OK, so air goes in one bit of the HFC, hydrogen gas goes in the other, and water and electrical power come out of it.  The next question that one has to ask is where the hydrogen fuel comes from (this question always needs to be asked: what’s the source of the fossil fuel substitute?).  The cheapest source of hydrogen gas as used on HFCs is natural gas, which is, unfortunately, a fossil fuel.  So are some of the other sources of hydrogen gas.  However, you can get it out of methane, which is the simplest type of hydrocarbon.  Methane can be produced naturally by bacteria that live in the guts of certain animals, especially cows.  Not sure how you can catch the methane from burping and farting cows for use in making hydrogen gas for HFCs.  And, just in case you’re wondering, some humans (not all!) do produce methane when they fart.  It’s down to the particular breed of bacteria in the gut (archaea if you want to be picky – they’re known as methanogens).  They’re as common as muck – literally.  So yes, there’s potential for hydrogen gas to be produced from natural sources – including from sewage.  The other thing is that producing hydrogen gas from methane leaves carbon dioxide behind.  But this has way less effect as a greenhouse gas than methane, so that’s a plus.

If you’re currently feeling that HFCs might not be quite as environmentally friendly after all and we all ought to drive straight EVs, then I encourage you to do a thorough investigation of how the electricity used to charge EVs comes from. It’s not always that carbon-neutral either.  Heck, even a bicycle isn’t carbon-neutral because when you puff and pant more to push those pedals, you are breathing out more carbon dioxide than normal.  All in all, HFCs are pretty darn good.  The worst thing they chuck out as exhaust is water, and the hydrogen gas needed to power them can come from sustainable sources – very sustainable if you get it from animal manure and/or sewage, which also means that poop becomes a resource instead of a problem to get rid of.  They’re doing this in Japan – and they’ve also managed to get the carbon bits of the methane to become calcium carbonate, which sequesters carbon and has all sorts of fun uses from a dietary supplement through to agricultural lime.

Another plus about HFCs is that they are a lot more efficient than combustion engines.  A large chunk of the potential energy going in turns into the electrical energy that you want, which is then turned into kinetic (motion) energy by the motor so your car gets moving (or it turns into some other form, such as light energy for the headlights or sound energy for the stereo system).  Some comes out in the form of heat.  Combustion engines waste a lot of the potential energy in the form of heat (lots of it!) and noise (ditto).

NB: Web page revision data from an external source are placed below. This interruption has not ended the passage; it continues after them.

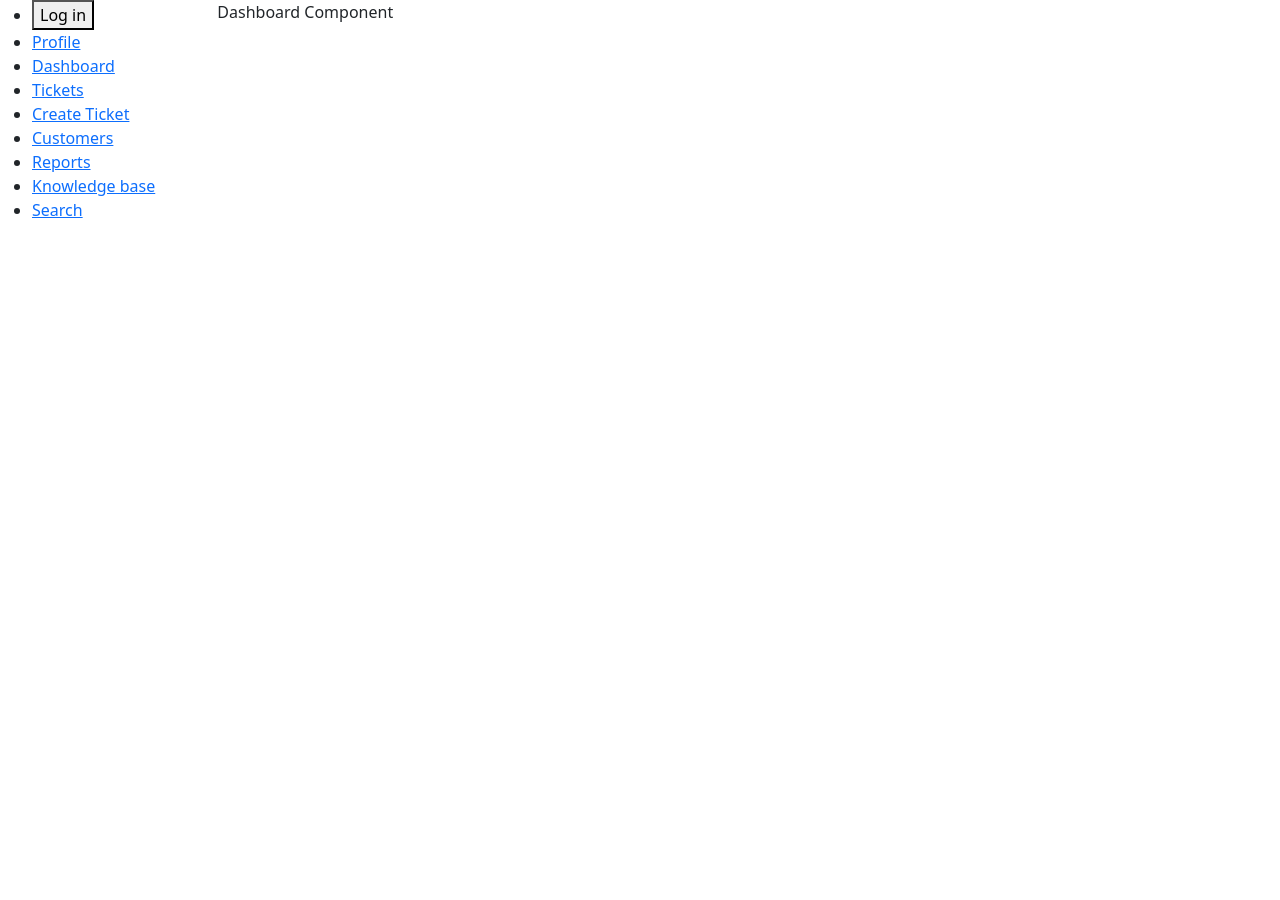
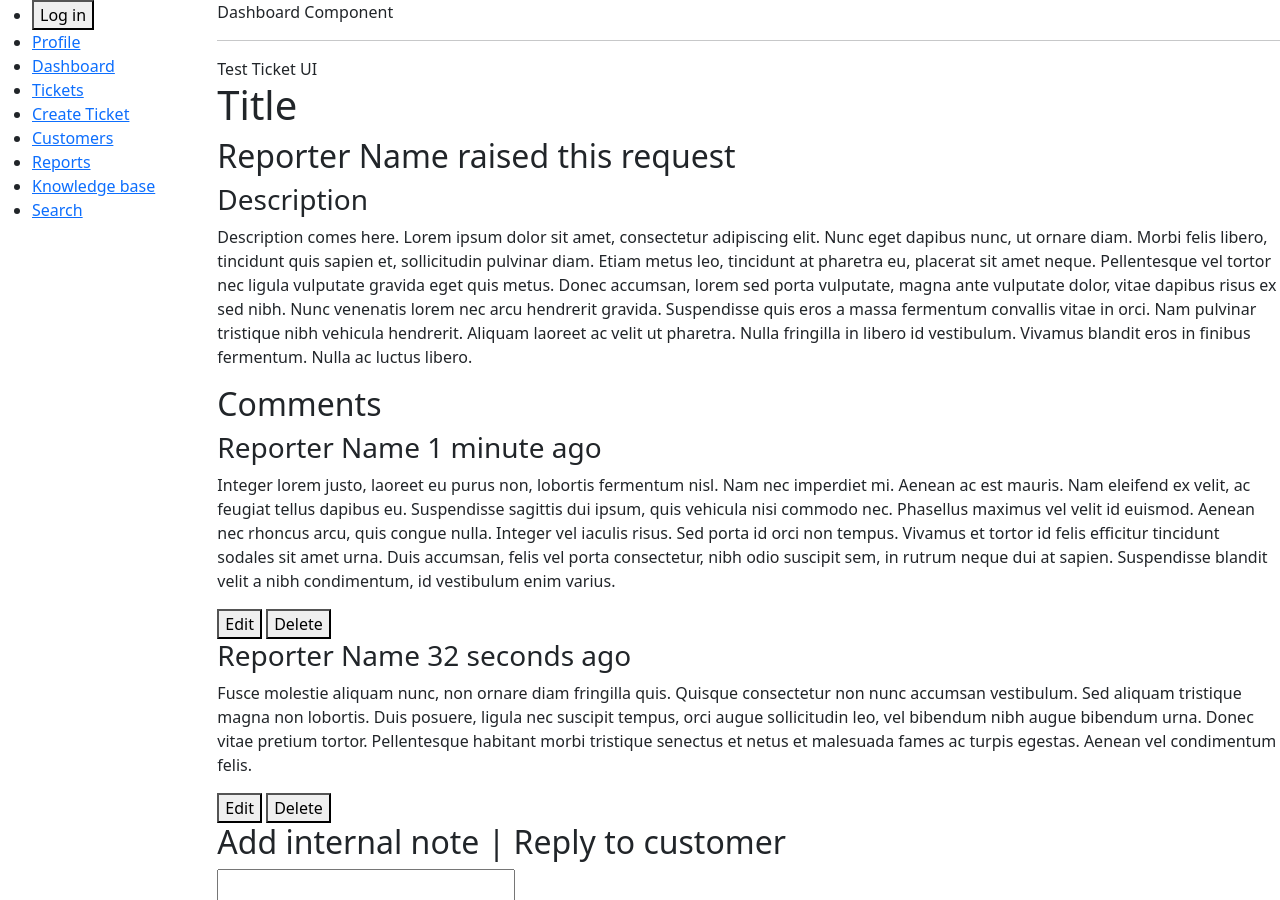
Before and after one commit to RobbieMeijer/helpdesk-ticket-system, a React (Create React App) app in the folder helpdesk-ticket-system/: page /dashboard in a window 1280 px wide. Shown: the top 900 px of the page. Before the commit the page ends 800 px from the top, so only its background shows below. Built offline with nearby package versions, Linux system fonts and the light colour scheme; what easybase-react would draw is missing.

Commit message:
add initial ticket detail component UI

```diff
--- a/helpdesk-ticket-system/src/components/Dashboard.js
+++ b/helpdesk-ticket-system/src/components/Dashboard.js
@@ -1,7 +1,15 @@
 import React from 'react';
+import Ticket from './Ticket';
 
 const Dashboard = () => {
-  return <div>Dashboard Component</div>;
+  return (
+    <div>
+      Dashboard Component <br />
+      <hr />
+      Test Ticket UI <br />
+      <Ticket></Ticket>
+    </div>
+  );
 };
 
 export default Dashboard;
--- /dev/null
+++ b/helpdesk-ticket-system/src/components/Ticket.js
@@ -0,0 +1,120 @@
+import React from 'react';
+
+const Ticket = () => {
+  return (
+    <div>
+      <main>
+        <section>
+          <h1>Title</h1>
+          <article>
+            <h2>Reporter Name raised this request</h2>
+            <h3>Description</h3>
+            <p>
+              Description comes here. Lorem ipsum dolor sit amet, consectetur
+              adipiscing elit. Nunc eget dapibus nunc, ut ornare diam. Morbi
+              felis libero, tincidunt quis sapien et, sollicitudin pulvinar
+              diam. Etiam metus leo, tincidunt at pharetra eu, placerat sit amet
+              neque. Pellentesque vel tortor nec ligula vulputate gravida eget
+              quis metus. Donec accumsan, lorem sed porta vulputate, magna ante
+              vulputate dolor, vitae dapibus risus ex sed nibh. Nunc venenatis
+              lorem nec arcu hendrerit gravida. Suspendisse quis eros a massa
+              fermentum convallis vitae in orci. Nam pulvinar tristique nibh
+              vehicula hendrerit. Aliquam laoreet ac velit ut pharetra. Nulla
+              fringilla in libero id vestibulum. Vivamus blandit eros in finibus
+              fermentum. Nulla ac luctus libero.
+            </p>
+          </article>
+        </section>
+        <section>
+          <h2>Comments</h2>
+          <article>
+            <h3>Reporter Name 1 minute ago</h3>
+            <p>
+              Integer lorem justo, laoreet eu purus non, lobortis fermentum
+              nisl. Nam nec imperdiet mi. Aenean ac est mauris. Nam eleifend ex
+              velit, ac feugiat tellus dapibus eu. Suspendisse sagittis dui
+              ipsum, quis vehicula nisi commodo nec. Phasellus maximus vel velit
+              id euismod. Aenean nec rhoncus arcu, quis congue nulla. Integer
+              vel iaculis risus. Sed porta id orci non tempus. Vivamus et tortor
+              id felis efficitur tincidunt sodales sit amet urna. Duis accumsan,
+              felis vel porta consectetur, nibh odio suscipit sem, in rutrum
+              neque dui at sapien. Suspendisse blandit velit a nibh condimentum,
+              id vestibulum enim varius.
+            </p>
+            <div>
+              <button>Edit</button> <button>Delete</button>
+            </div>
+          </article>
+          <article>
+            <h3>Reporter Name 32 seconds ago</h3>
+            <p>
+              Fusce molestie aliquam nunc, non ornare diam fringilla quis.
+              Quisque consectetur non nunc accumsan vestibulum. Sed aliquam
+              tristique magna non lobortis. Duis posuere, ligula nec suscipit
+              tempus, orci augue sollicitudin leo, vel bibendum nibh augue
+              bibendum urna. Donec vitae pretium tortor. Pellentesque habitant
+              morbi tristique senectus et netus et malesuada fames ac turpis
+              egestas. Aenean vel condimentum felis.
+            </p>
+            <div>
+              <button>Edit</button> <button>Delete</button>
+            </div>
+          </article>
+        </section>
+        <section>
+          <h2>Add internal note | Reply to customer</h2>
+          <form action="">
+            <textarea name="" id="" cols="30" rows="10"></textarea>
+            <div>
+              <button>Save</button> <button>Cancel</button>
+            </div>
+          </form>
+        </section>
+      </main>
+      <aside>
+        <section>
+          <h4>Status</h4>
+          <p>Waiting for customer</p> <button>change status</button>
+        </section>
+        <section>
+          <h4>SLA</h4>
+          <p>6 hours time to done</p>
+        </section>
+        <section>
+          <h4>Assignee</h4>
+          <p>Assignee Name</p>
+        </section>
+        <section>
+          <h4>Reporter</h4>
+          <p>Reporter Name</p>
+        </section>
+        <section>
+          <h4>Request participants</h4>
+          <select id="assignee">
+            <option className="option">Support</option>
+            <option className="option" value="Robbie Meijer">
+              Robbie Meijer
+            </option>
+            <option className="option" value="Rianna Vos">
+              Rianna Vos
+            </option>
+            <option className="option" value="Ronald Peters">
+              Ronald Peters
+            </option>
+            <option className="option" value="Hanna van Leeuwen">
+              Hanna van Leeuwen
+            </option>
+          </select>
+          <h4>Priority</h4>
+          <p>High</p>
+        </section>
+        <section>
+          <h4>Due date</h4>
+          <p>None</p>
+        </section>
+      </aside>
+    </div>
+  );
+};
+
+export default Ticket;
```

The amount of electrical energy produced by a single HFC isn’t going to be very large, so inside any vehicle powered by hydrogen technology, there will be a stack of HFCs, which work together to produce the full amount of oomph you need. The fun part in designing a vehicle that runs on HFC technology involves ensuring that the stack has the oomph needed without being too heavy and working out where to put the tanks of hydrogen gas.  However, this isn’t too hard.

The other problem with manufacturing HFC vehicles is that the catalyst inside the cells is expensive – platinum is common.  This is probably one of the biggest barriers to the spread of the technology, along with the usual issue of nobody buying HFC vehicles because nobody’s got an easy place to get the gas from and nobody’s selling the gas because nobody’s buying HFC cars.  They had the same issue with plug-in EVs too, remember, and we all know how that’s changed.  However, last year, our very own CSIRO came up with some technology to get hydrogen fuel for HFC vehicles out of ammonia and they want to go crazy with this and use it all over the show.  This is exciting stuff and probably deserves a post of its very own, so I’ll tell you more about that another day.

I feel in the need for some 1,3,7-trimethylxanthine theine combined with dihydrogen monoxide in solution with β-D-galactopyranosyl-(1→4)-D-glucose and calcium phosphate, also known as a cup of coffee, so it’s time for me to stop and to wish you safe and happy driving – hopefully without too much methane inside the cabin of your car on long journeys!

*Some people in the world have far, far too much time on their hands.